• **Exercise**: Output the lines from the top of the entries below to the line with "renderMirror = false;", both included, exactly and without pictures.
Dataset content Block Start
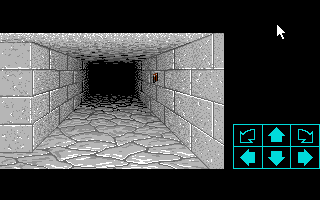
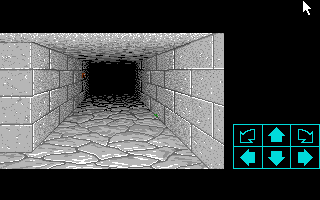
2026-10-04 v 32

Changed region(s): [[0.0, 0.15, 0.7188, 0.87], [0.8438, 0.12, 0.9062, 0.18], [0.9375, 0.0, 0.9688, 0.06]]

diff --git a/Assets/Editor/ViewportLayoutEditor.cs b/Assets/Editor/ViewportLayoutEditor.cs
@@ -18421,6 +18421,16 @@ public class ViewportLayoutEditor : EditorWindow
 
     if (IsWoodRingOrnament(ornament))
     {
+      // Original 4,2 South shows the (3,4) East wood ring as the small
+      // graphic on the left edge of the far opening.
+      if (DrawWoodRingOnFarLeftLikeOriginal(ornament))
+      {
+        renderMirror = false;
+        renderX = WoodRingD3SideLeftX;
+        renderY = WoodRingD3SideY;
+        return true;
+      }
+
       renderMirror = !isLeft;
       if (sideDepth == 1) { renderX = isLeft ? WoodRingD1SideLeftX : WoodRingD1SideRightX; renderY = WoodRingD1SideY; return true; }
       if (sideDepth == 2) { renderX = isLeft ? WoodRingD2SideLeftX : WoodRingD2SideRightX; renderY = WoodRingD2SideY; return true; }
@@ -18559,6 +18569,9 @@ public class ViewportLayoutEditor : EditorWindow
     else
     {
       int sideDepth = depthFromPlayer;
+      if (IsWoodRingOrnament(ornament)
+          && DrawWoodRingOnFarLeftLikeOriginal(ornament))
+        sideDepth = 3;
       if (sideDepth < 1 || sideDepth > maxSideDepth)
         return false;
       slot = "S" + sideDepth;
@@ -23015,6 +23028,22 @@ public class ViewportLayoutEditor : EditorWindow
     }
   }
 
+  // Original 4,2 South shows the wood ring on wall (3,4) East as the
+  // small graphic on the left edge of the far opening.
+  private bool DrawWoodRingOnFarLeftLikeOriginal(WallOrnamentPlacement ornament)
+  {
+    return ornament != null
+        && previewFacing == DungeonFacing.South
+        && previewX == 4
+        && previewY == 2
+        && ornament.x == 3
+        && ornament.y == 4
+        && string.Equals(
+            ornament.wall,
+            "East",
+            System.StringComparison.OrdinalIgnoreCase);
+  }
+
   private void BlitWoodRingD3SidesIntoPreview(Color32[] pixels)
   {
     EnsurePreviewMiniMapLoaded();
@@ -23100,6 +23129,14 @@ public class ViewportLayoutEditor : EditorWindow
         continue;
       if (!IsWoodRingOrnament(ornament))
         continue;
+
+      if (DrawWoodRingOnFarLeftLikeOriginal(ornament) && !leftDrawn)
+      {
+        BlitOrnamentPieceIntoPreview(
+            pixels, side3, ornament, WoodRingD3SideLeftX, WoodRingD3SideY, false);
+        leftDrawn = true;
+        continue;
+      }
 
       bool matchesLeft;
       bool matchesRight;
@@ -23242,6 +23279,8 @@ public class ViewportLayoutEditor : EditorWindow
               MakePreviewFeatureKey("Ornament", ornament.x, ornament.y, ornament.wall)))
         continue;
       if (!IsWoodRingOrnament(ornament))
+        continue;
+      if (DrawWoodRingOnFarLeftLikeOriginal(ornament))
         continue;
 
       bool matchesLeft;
Dataset content Block End
• **Problem solution**:
2026-10-04 v 32

Changed region(s): [[0.0, 0.15, 0.7188, 0.87], [0.8438, 0.12, 0.9062, 0.18], [0.9375, 0.0, 0.9688, 0.06]]

diff --git a/Assets/Editor/ViewportLayoutEditor.cs b/Assets/Editor/ViewportLayoutEditor.cs
@@ -18421,6 +18421,16 @@ public class ViewportLayoutEditor : EditorWindow
 
     if (IsWoodRingOrnament(ornament))
     {
+      // Original 4,2 South shows the (3,4) East wood ring as the small
+      // graphic on the left edge of the far opening.
+      if (DrawWoodRingOnFarLeftLikeOriginal(ornament))
+      {
+        renderMirror = false;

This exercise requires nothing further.